In a letter to John Adams, Thomas Jefferson once made a distinction between “natural aristocracy,” people who, by “virtue and talents” make good leaders, and the “artificial aristocracy,” “founded on wealth and birth” which is a “mischievous ingredient in government.” The Founding Father would undoubtedly share Via Meadia’s happiness over the recent announcement that Ted Kennedy, Jr will not run for Sen. Kerry’s seat. The Post reports:
Ted Kennedy, Jr. issued a statement Monday saying he will not enter a special election to replace Sen. John Kerry (D-Mass.), President Obama’s nominee for Secretary of State.Kennedy said he was “extremely grateful for all the offers of support” of a potential run, and left the door open to running “at another point in my future,” according to the Associated Press.
Kennedy, the son of longtime Massachusetts Sen. Edward M. Kennedy (D), lives in Connecticut but nonetheless had been among the names being floated as contenders for the seat.
A Boston Globe report on Kennedy’s decision cited a desire to remain in Connecticut with his family and a possible run in that state in the future.

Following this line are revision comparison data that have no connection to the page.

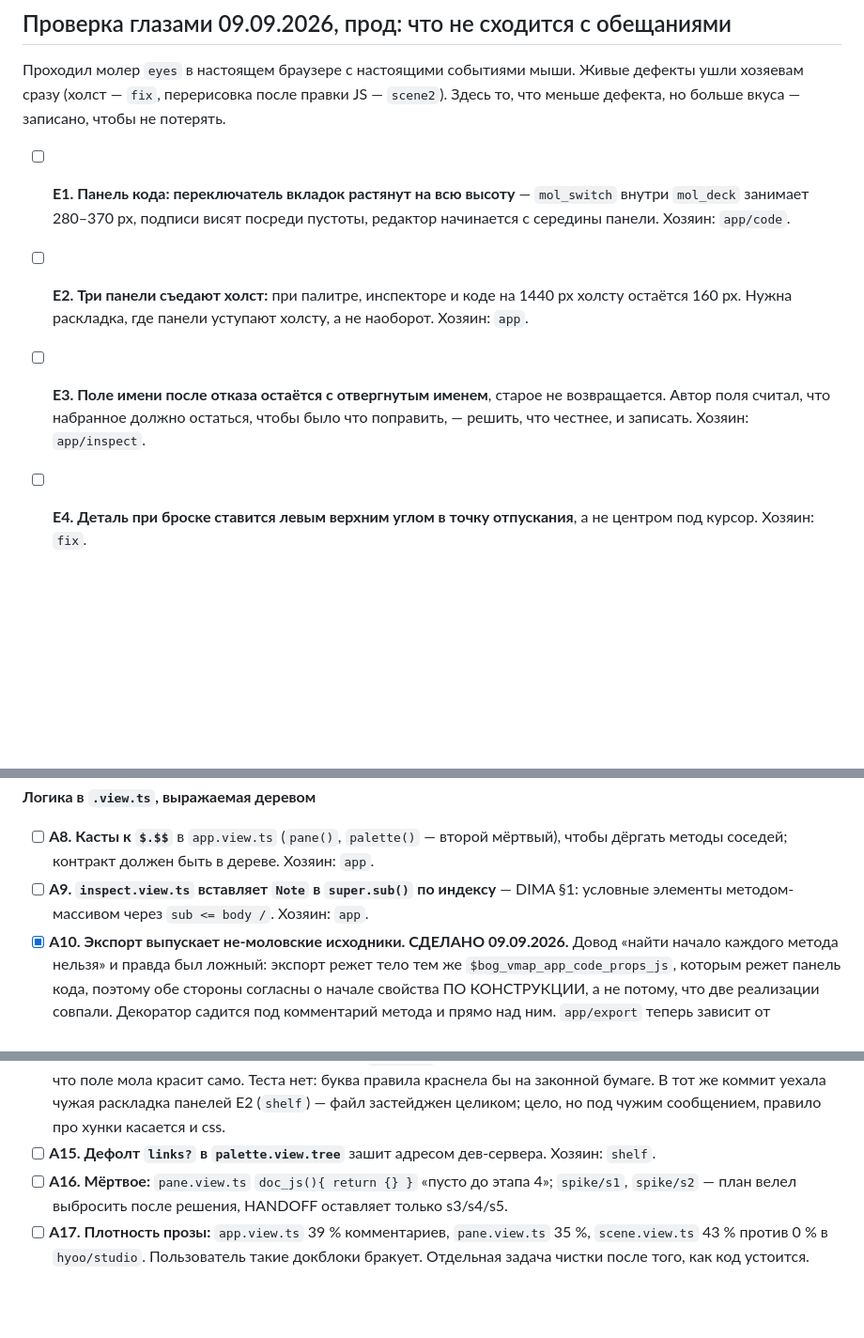
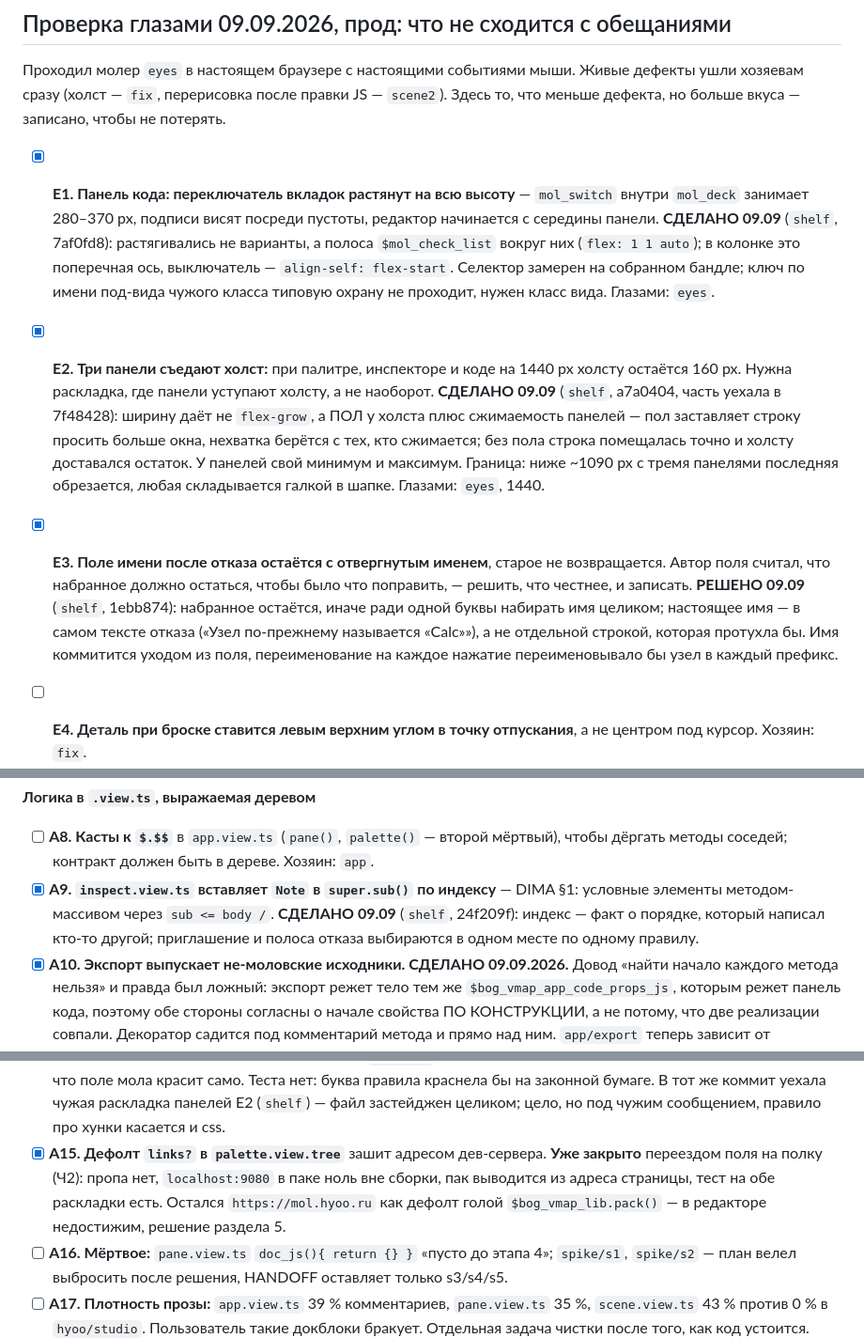
Before and after one commit to b-on-g/vmap, a Markdown page: PLAN.md, 3 parts joined by grey strips. Shown at 94% size. GitHub-like rendering; blank space fills up the shorter version.

Commit message:
план: E1, E2, E3, A9 закрыты, A15 закрыт ранее переездом поля

```diff
--- a/PLAN.md
+++ b/PLAN.md
@@ -824,14 +824,26 @@ app/pane, app/publish, part. Проверено независимо от исп
 ушли хозяевам сразу (холст — `fix`, перерисовка после правки JS — `scene2`). Здесь то, что
 меньше дефекта, но больше вкуса — записано, чтобы не потерять.
 
-- [ ] **E1. Панель кода: переключатель вкладок растянут на всю высоту** — `mol_switch`
+- [x] **E1. Панель кода: переключатель вкладок растянут на всю высоту** — `mol_switch`
   внутри `mol_deck` занимает 280–370 px, подписи висят посреди пустоты, редактор начинается
-  с середины панели. Хозяин: `app/code`.
-- [ ] **E2. Три панели съедают холст:** при палитре, инспекторе и коде на 1440 px холсту
-  остаётся 160 px. Нужна раскладка, где панели уступают холсту, а не наоборот. Хозяин: `app`.
-- [ ] **E3. Поле имени после отказа остаётся с отвергнутым именем**, старое не возвращается.
+  с середины панели. **СДЕЛАНО 09.09** (`shelf`, 7af0fd8): растягивались не варианты, а
+  полоса `$mol_check_list` вокруг них (`flex: 1 1 auto`); в колонке это поперечная ось,
+  выключатель — `align-self: flex-start`. Селектор замерен на собранном бандле; ключ по
+  имени под-вида чужого класса типовую охрану не проходит, нужен класс вида. Глазами: `eyes`.
+- [x] **E2. Три панели съедают холст:** при палитре, инспекторе и коде на 1440 px холсту
+  остаётся 160 px. Нужна раскладка, где панели уступают холсту, а не наоборот. **СДЕЛАНО
+  09.09** (`shelf`, a7a0404, часть уехала в 7f48428): ширину даёт не `flex-grow`, а ПОЛ у
+  холста плюс сжимаемость панелей — пол заставляет строку просить больше окна, нехватка
+  берётся с тех, кто сжимается; без пола строка помещалась точно и холсту доставался
+  остаток. У панелей свой минимум и максимум. Граница: ниже ~1090 px с тремя панелями
+  последняя обрезается, любая складывается галкой в шапке. Глазами: `eyes`, 1440.
+- [x] **E3. Поле имени после отказа остаётся с отвергнутым именем**, старое не возвращается.
   Автор поля считал, что набранное должно остаться, чтобы было что поправить, — решить,
-  что честнее, и записать. Хозяин: `app/inspect`.
+  что честнее, и записать. **РЕШЕНО 09.09** (`shelf`, 1ebb874): набранное остаётся, иначе
+  ради одной буквы набирать имя целиком; настоящее имя — в самом тексте отказа («Узел
+  по-прежнему называется «Calc»»), а не отдельной строкой, которая протухла бы. Имя
+  коммитится уходом из поля, переименование на каждое нажатие переименовывало бы узел в
+  каждый префикс.
 - [ ] **E4. Деталь при броске ставится левым верхним углом в точку отпускания**, а не
   центром под курсор. Хозяин: `fix`.
 
@@ -1089,8 +1101,10 @@ E8 (перезагрузка теряет документ) оказался а
 **Логика в `.view.ts`, выражаемая деревом**
 - [ ] **A8. Касты к `$.$$`** в `app.view.ts` (`pane()`, `palette()` — второй мёртвый), чтобы
   дёргать методы соседей; контракт должен быть в дереве. Хозяин: `app`.
-- [ ] **A9. `inspect.view.ts` вставляет `Note` в `super.sub()` по индексу** — DIMA §1:
-  условные элементы методом-массивом через `sub <= body /`. Хозяин: `app`.
+- [x] **A9. `inspect.view.ts` вставляет `Note` в `super.sub()` по индексу** — DIMA §1:
+  условные элементы методом-массивом через `sub <= body /`. **СДЕЛАНО 09.09** (`shelf`,
+  24f209f): индекс — факт о порядке, который написал кто-то другой; приглашение и полоса
+  отказа выбираются в одном месте по одному правилу.
 - [x] **A10. Экспорт выпускает не-моловские исходники. СДЕЛАНО 09.09.2026.** Довод
   «найти начало каждого метода нельзя» и правда был ложный: экспорт режет тело тем же
   `$bog_vmap_app_code_props_js`, которым режет панель кода, поэтому обе стороны согласны о
@@ -1130,7 +1144,10 @@ E8 (перезагрузка теряет документ) оказался а
   строка перекраски того, что поле мола красит само. Теста нет: буква правила краснела бы
   на законной бумаге. В тот же коммит уехала чужая раскладка панелей E2 (`shelf`) — файл
   застейджен целиком; цело, но под чужим сообщением, правило про хунки касается и css.
-- [ ] **A15. Дефолт `links?` в `palette.view.tree`** зашит адресом дев-сервера. Хозяин: `shelf`.
+- [x] **A15. Дефолт `links?` в `palette.view.tree`** зашит адресом дев-сервера. **Уже закрыто**
+  переездом поля на полку (Ч2): пропа нет, `localhost:9080` в паке ноль вне сборки, пак
+  выводится из адреса страницы, тест на обе раскладки есть. Остался `https://mol.hyoo.ru`
+  как дефолт голой `$bog_vmap_lib.pack()` — в редакторе недостижим, решение раздела 5.
 - [ ] **A16. Мёртвое:** `pane.view.ts` `doc_js(){ return {} }` «пусто до этапа 4»; `spike/s1`,
   `spike/s2` — план велел выбросить после решения, HANDOFF оставляет только s3/s4/s5.
 - [ ] **A17. Плотность прозы:** `app.view.ts` 39 % комментариев, `pane.view.ts` 35 %,
```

We at Via Meadia think this is good news, not because of any animosity toward Mr. Kennedy or the Kennedy family, but because the trend toward dynasticism and a hereditary political class is something every red blooded American needs to fight. An elite always wants to convert political power to family power, and one job that lovers of freedom need to take on at all times is to resist the ambitions of pretender royal families. From George Washington’s refusal of a kingship to the Presidential term limits enacted after FDR’s long reign, Americans have a noble tradition of resisting the creation of political aristocracies.That doesn’t mean we favor knee jerk opposition to every candidate with a famous last name. But if a famous name was a hurdle to be overcome rather than a springboard to power, American society would be a healthier place, and American democracy would be more secure. We wish Mr. Kennedy all the best and hope that, if he changes his mind in the future, the citizens of Massachusetts will judge him on the merits, not elect him because of his name.